The Salvias, on the other hand, have been a real success story and despite selling dozens of them at plant sales, I have managed to keep one plant of the nine different varieties I grew from seed this year: Salvia patens ‘Cambridge Blue’, Pink Ice’, ‘Chilcombe’, and ‘Blue Angel’, Salvia greggii ‘Serpyllilifolia’, ‘Christine Yeo’, ‘Royal Bumble’, Salvia coccinea and Salvia przewalskii ‘Out of the Mist’.

Last weekend was dominated by the Cheltenham Horticultural Society Summer Flower and Craft Show which is the subject of my next post.

And there’s more……

I found it difficult to stop taking photos this week, there is so much happening in the garden. The sunshine has prompted everything to put on their best clothes and shout out for the paparazzi.019

These beautiful un-named Asiatic lilies grew in a pot last year and have done even better in the ground. They mingle with with blue and red salvias and the forthcoming Echinacea buds and shriek to be noticed.013

The more demure and sultry Lily ‘Landini’ keeps a lower profile but is just as stunning.035

The pollen free ‘Elodie’ may lack any fragrance but is nevertheless a statuesque beauty and has done well in the same pot for two years so must be tough and hardy.034

The Inula helenium(?) mentioned in my previous post is a big hit with bees and hoverflies and provides a perfect landing pad.066

The Alstoemerias grown last year as immature bare roots from The Daily Telegraph are now established in a well drained raised bed and have rewarded me with a wonderful crop of tall yellow/orange flowers which last well for at least two weeks in a vase.061

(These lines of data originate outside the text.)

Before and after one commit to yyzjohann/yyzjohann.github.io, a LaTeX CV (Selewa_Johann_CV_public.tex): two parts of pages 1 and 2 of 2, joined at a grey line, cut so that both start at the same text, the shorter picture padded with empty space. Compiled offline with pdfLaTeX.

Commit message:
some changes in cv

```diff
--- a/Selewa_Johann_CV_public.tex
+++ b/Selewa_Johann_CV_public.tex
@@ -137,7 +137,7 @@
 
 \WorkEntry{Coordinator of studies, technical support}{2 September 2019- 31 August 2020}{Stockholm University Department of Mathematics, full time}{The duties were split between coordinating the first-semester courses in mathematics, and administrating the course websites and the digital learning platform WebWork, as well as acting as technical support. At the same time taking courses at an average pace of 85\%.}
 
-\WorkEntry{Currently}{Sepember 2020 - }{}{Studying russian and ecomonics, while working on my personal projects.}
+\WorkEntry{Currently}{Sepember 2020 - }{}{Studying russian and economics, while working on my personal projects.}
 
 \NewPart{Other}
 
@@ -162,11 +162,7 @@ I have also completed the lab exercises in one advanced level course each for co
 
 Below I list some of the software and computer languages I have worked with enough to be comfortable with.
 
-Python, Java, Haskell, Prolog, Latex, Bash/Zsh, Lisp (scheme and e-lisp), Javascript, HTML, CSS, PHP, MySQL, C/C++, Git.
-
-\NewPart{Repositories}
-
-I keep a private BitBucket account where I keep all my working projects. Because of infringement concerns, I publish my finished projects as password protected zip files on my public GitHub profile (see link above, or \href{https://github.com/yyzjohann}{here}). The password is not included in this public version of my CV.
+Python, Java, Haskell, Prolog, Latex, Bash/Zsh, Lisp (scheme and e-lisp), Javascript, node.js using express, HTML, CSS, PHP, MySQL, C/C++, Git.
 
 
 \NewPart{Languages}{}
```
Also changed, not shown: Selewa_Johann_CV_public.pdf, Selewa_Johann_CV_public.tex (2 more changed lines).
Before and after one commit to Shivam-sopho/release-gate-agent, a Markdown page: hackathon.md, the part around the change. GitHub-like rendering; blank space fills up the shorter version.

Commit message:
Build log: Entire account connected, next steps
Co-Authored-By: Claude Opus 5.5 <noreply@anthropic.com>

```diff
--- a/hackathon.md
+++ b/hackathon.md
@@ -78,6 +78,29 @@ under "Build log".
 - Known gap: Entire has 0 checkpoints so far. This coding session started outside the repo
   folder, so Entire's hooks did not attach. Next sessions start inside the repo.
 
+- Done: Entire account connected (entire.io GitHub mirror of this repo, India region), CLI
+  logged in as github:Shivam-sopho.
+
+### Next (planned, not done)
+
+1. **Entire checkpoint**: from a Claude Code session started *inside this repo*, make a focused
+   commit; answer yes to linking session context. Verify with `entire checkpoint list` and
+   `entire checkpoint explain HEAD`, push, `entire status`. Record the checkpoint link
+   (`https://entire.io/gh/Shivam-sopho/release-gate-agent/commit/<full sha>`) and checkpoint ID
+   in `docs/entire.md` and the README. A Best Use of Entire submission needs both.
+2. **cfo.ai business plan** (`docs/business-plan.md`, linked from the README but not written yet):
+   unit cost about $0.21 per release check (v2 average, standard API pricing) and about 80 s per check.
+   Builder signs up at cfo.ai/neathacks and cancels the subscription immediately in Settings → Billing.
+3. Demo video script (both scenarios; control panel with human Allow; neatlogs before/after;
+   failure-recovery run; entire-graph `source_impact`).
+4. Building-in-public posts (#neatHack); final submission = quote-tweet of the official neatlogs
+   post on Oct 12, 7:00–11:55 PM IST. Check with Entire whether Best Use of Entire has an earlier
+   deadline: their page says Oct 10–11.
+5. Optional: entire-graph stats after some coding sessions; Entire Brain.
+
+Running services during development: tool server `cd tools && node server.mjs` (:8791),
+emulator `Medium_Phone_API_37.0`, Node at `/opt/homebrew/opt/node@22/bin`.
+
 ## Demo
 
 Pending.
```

It is a little disappointing that they are all the same colour but on the other hand they probably look better on their own and certainly make a statement.002

These egg shaped Allium sphaerocephalon are the last to flower and do so in a most unusual way. The papery bud splits open to reveal a totally green flower head which gradually turns purple from the top down. They have done well in a pot, taking over from the narcissus and tulips planted with them.024

The pond surface is now covered in water lily leaves and water soldiers keeping the water clear and providing shelter for the fish who have no eye lids and hate the glare of the sun.045

The Sempervivums in pots around the pond are beginning to send up their strange, almost pre-historic looking flower spikes after which, the centre of the rosette dies but not before giving me plenty of babies to replace them.067

The more I see the flowers of Dahlia ‘Twynings Smartie’ the more I am beginning to like them.051

The creamy white flowers and dark foliage of Twyning’s After Eight’ are an unusual combination which could easily have come from the ‘Bishop’ series. Perhaps it started life as ‘Bishop of York’.054

And finally……the beautiful simplicity of Dahlia merckii, a species from which many modern hybrids and cultivars have no doubt been bred. Easily grown from seed and apparently hardy in the ground, the lilac colour blends well in a mixed border. I find they are a bit floppy and need the support of a cane or other plants around them. Lovely!